• [Goal of the exercise]:
An exact, complete copy of the entries is what is needed.

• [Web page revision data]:
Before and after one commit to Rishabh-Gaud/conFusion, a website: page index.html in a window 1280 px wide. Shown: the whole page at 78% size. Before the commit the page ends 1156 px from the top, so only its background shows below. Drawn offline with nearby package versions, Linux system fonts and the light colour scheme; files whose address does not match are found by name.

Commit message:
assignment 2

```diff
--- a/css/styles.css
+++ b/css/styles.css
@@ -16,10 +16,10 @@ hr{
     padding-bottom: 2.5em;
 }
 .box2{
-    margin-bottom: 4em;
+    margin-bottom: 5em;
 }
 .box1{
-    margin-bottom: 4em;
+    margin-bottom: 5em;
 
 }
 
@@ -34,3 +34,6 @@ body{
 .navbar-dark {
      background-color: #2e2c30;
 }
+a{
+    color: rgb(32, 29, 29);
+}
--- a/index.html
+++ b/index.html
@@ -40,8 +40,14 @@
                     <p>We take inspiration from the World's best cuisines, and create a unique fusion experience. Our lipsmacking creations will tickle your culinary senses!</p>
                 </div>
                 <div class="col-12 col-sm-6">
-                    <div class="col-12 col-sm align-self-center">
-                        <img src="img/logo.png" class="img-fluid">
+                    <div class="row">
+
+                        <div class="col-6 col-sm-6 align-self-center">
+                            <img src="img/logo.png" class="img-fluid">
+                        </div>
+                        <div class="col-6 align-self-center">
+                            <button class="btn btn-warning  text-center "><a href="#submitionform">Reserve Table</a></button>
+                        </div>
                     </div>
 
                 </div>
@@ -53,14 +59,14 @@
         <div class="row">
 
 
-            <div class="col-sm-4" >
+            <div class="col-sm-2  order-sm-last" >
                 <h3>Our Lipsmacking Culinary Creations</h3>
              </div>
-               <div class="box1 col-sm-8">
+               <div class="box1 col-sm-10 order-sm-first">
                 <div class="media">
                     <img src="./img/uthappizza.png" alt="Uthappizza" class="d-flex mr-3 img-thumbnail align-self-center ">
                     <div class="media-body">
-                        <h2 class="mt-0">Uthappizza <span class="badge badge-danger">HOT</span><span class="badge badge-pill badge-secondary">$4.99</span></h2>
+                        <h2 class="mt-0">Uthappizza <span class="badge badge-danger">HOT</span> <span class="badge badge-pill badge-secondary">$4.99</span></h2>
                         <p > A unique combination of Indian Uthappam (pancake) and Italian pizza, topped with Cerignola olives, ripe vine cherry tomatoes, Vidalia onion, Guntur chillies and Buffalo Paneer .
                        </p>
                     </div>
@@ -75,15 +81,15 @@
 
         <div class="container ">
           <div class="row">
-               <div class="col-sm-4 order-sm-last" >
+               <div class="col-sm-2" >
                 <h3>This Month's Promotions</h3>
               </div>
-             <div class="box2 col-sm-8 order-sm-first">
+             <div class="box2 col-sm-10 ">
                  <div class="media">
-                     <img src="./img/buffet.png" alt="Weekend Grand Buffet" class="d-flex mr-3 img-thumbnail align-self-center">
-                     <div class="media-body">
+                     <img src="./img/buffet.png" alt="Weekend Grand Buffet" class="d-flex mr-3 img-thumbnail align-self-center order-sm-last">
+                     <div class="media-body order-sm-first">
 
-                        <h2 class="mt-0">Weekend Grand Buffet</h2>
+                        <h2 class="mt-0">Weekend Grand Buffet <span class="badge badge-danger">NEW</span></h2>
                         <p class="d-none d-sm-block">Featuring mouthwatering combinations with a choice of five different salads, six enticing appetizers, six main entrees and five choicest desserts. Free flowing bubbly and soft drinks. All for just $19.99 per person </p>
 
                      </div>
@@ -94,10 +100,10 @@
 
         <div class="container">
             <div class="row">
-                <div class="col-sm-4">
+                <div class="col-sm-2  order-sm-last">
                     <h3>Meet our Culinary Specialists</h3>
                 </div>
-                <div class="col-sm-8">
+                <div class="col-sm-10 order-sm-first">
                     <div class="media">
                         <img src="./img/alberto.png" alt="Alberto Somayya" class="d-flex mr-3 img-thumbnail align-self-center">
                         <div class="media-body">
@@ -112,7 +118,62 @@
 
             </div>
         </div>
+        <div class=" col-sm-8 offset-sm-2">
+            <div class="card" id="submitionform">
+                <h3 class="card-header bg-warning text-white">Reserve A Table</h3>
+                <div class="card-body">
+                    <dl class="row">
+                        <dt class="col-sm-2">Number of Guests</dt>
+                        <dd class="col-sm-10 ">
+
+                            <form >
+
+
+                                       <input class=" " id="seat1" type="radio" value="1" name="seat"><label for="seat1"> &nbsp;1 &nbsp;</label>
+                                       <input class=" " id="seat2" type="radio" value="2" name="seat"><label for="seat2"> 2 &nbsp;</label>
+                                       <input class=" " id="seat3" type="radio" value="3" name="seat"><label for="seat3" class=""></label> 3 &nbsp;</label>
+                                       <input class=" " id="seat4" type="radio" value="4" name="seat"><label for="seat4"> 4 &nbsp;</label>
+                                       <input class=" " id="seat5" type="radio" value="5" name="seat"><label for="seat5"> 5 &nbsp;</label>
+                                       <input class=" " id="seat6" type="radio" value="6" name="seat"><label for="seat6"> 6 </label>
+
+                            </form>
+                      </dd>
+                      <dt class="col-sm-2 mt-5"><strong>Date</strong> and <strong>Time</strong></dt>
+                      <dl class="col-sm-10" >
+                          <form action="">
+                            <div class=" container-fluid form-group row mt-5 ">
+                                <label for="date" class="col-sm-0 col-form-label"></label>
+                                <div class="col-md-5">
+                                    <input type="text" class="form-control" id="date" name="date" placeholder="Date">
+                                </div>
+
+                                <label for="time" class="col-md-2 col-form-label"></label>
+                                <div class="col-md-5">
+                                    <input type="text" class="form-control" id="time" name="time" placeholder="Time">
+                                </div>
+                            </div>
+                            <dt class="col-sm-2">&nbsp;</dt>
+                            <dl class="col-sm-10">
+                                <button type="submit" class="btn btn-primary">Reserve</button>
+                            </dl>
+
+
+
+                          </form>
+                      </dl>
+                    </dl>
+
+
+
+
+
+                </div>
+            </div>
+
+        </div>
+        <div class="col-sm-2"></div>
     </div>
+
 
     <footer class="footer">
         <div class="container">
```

• [Answer space]:
Before and after one commit to Rishabh-Gaud/conFusion, a website: page index.html in a window 1280 px wide. Shown: the whole page at 78% size. Before the commit the page ends 1156 px from the top, so only its background shows below. Drawn offline with nearby package versions, Linux system fonts and the light colour scheme; files whose address does not match are found by name.

Commit message:
assignment 2

```diff
--- a/css/styles.css
+++ b/css/styles.css
@@ -16,10 +16,10 @@ hr{
     padding-bottom: 2.5em;
 }
 .box2{
-    margin-bottom: 4em;
+    margin-bottom: 5em;
 }
 .box1{
-    margin-bottom: 4em;
+    margin-bottom: 5em;
 
 }
 
@@ -34,3 +34,6 @@ body{
 .navbar-dark {
      background-color: #2e2c30;
 }
+a{
+    color: rgb(32, 29, 29);
+}
--- a/index.html
+++ b/index.html
@@ -40,8 +40,14 @@
                     <p>We take inspiration from the World's best cuisines, and create a unique fusion experience. Our lipsmacking creations will tickle your culinary senses!</p>
                 </div>
                 <div class="col-12 col-sm-6">
-                    <div class="col-12 col-sm align-self-center">
-                        <img src="img/logo.png" class="img-fluid">
+                    <div class="row">
+
+                        <div class="col-6 col-sm-6 align-self-center">
+                            <img src="img/logo.png" class="img-fluid">
+                        </div>
+                        <div class="col-6 align-self-center">
+                            <button class="btn btn-warning  text-center "><a href="#submitionform">Reserve Table</a></button>
+                        </div>
                     </div>
 
                 </div>
@@ -53,14 +59,14 @@
         <div class="row">
 
 
-            <div class="col-sm-4" >
+            <div class="col-sm-2  order-sm-last" >
                 <h3>Our Lipsmacking Culinary Creations</h3>
              </div>
-               <div class="box1 col-sm-8">
+               <div class="box1 col-sm-10 order-sm-first">
                 <div class="media">
                     <img src="./img/uthappizza.png" alt="Uthappizza" class="d-flex mr-3 img-thumbnail align-self-center ">
                     <div class="media-body">
-                        <h2 class="mt-0">Uthappizza <span class="badge badge-danger">HOT</span><span class="badge badge-pill badge-secondary">$4.99</span></h2>
+                        <h2 class="mt-0">Uthappizza <span class="badge badge-danger">HOT</span> <span class="badge badge-pill badge-secondary">$4.99</span></h2>
                         <p > A unique combination of Indian Uthappam (pancake) and Italian pizza, topped with Cerignola olives, ripe vine cherry tomatoes, Vidalia onion, Guntur chillies and Buffalo Paneer .
                        </p>
                     </div>
@@ -75,15 +81,15 @@
 
         <div class="container ">
           <div class="row">
-               <div class="col-sm-4 order-sm-last" >
+               <div class="col-sm-2" >
                 <h3>This Month's Promotions</h3>
               </div>
-             <div class="box2 col-sm-8 order-sm-first">
+             <div class="box2 col-sm-10 ">
                  <div class="media">
-                     <img src="./img/buffet.png" alt="Weekend Grand Buffet" class="d-flex mr-3 img-thumbnail align-self-center">
-                     <div class="media-body">
+                     <img src="./img/buffet.png" alt="Weekend Grand Buffet" class="d-flex mr-3 img-thumbnail align-self-center order-sm-last">
+                     <div class="media-body order-sm-first">
 
-                        <h2 class="mt-0">Weekend Grand Buffet</h2>
+                        <h2 class="mt-0">Weekend Grand Buffet <span class="badge badge-danger">NEW</span></h2>
                         <p class="d-none d-sm-block">Featuring mouthwatering combinations with a choice of five different salads, six enticing appetizers, six main entrees and five choicest desserts. Free flowing bubbly and soft drinks. All for just $19.99 per person </p>
 
                      </div>
@@ -94,10 +100,10 @@
 
         <div class="container">
             <div class="row">
-                <div class="col-sm-4">
+                <div class="col-sm-2  order-sm-last">
                     <h3>Meet our Culinary Specialists</h3>
                 </div>
-                <div class="col-sm-8">
+                <div class="col-sm-10 order-sm-first">
                     <div class="media">
                         <img src="./img/alberto.png" alt="Alberto Somayya" class="d-flex mr-3 img-thumbnail align-self-center">
                         <div class="media-body">
@@ -112,7 +118,62 @@
 
             </div>
         </div>
+        <div class=" col-sm-8 offset-sm-2">
+            <div class="card" id="submitionform">
+                <h3 class="card-header bg-warning text-white">Reserve A Table</h3>
+                <div class="card-body">
+                    <dl class="row">
+                        <dt class="col-sm-2">Number of Guests</dt>
+                        <dd class="col-sm-10 ">
+
+                            <form >
+
+
+                                       <input class=" " id="seat1" type="radio" value="1" name="seat"><label for="seat1"> &nbsp;1 &nbsp;</label>
+                                       <input class=" " id="seat2" type="radio" value="2" name="seat"><label for="seat2"> 2 &nbsp;</label>
+                                       <input class=" " id="seat3" type="radio" value="3" name="seat"><label for="seat3" class=""></label> 3 &nbsp;</label>
+                                       <input class=" " id="seat4" type="radio" value="4" name="seat"><label for="seat4"> 4 &nbsp;</label>
+                                       <input class=" " id="seat5" type="radio" value="5" name="seat"><label for="seat5"> 5 &nbsp;</label>
+                                       <input class=" " id="seat6" type="radio" value="6" name="seat"><label for="seat6"> 6 </label>
+
+                            </form>
+                      </dd>
+                      <dt class="col-sm-2 mt-5"><strong>Date</strong> and <strong>Time</strong></dt>
+                      <dl class="col-sm-10" >
+                          <form action="">
+                            <div class=" container-fluid form-group row mt-5 ">
+                                <label for="date" class="col-sm-0 col-form-label"></label>
+                                <div class="col-md-5">
+                                    <input type="text" class="form-control" id="date" name="date" placeholder="Date">
+                                </div>
+
+                                <label for="time" class="col-md-2 col-form-label"></label>
+                                <div class="col-md-5">
+                                    <input type="text" class="form-control" id="time" name="time" placeholder="Time">
+                                </div>
+                            </div>
+                            <dt class="col-sm-2">&nbsp;</dt>
+                            <dl class="col-sm-10">
+                                <button type="submit" class="btn btn-primary">Reserve</button>
+                            </dl>
+
+
+
+                          </form>
+                      </dl>
+                    </dl>
+
+
+
+
+
+                </div>
+            </div>
+
+        </div>
+        <div class="col-sm-2"></div>
     </div>
+
 
     <footer class="footer">
         <div class="container">
```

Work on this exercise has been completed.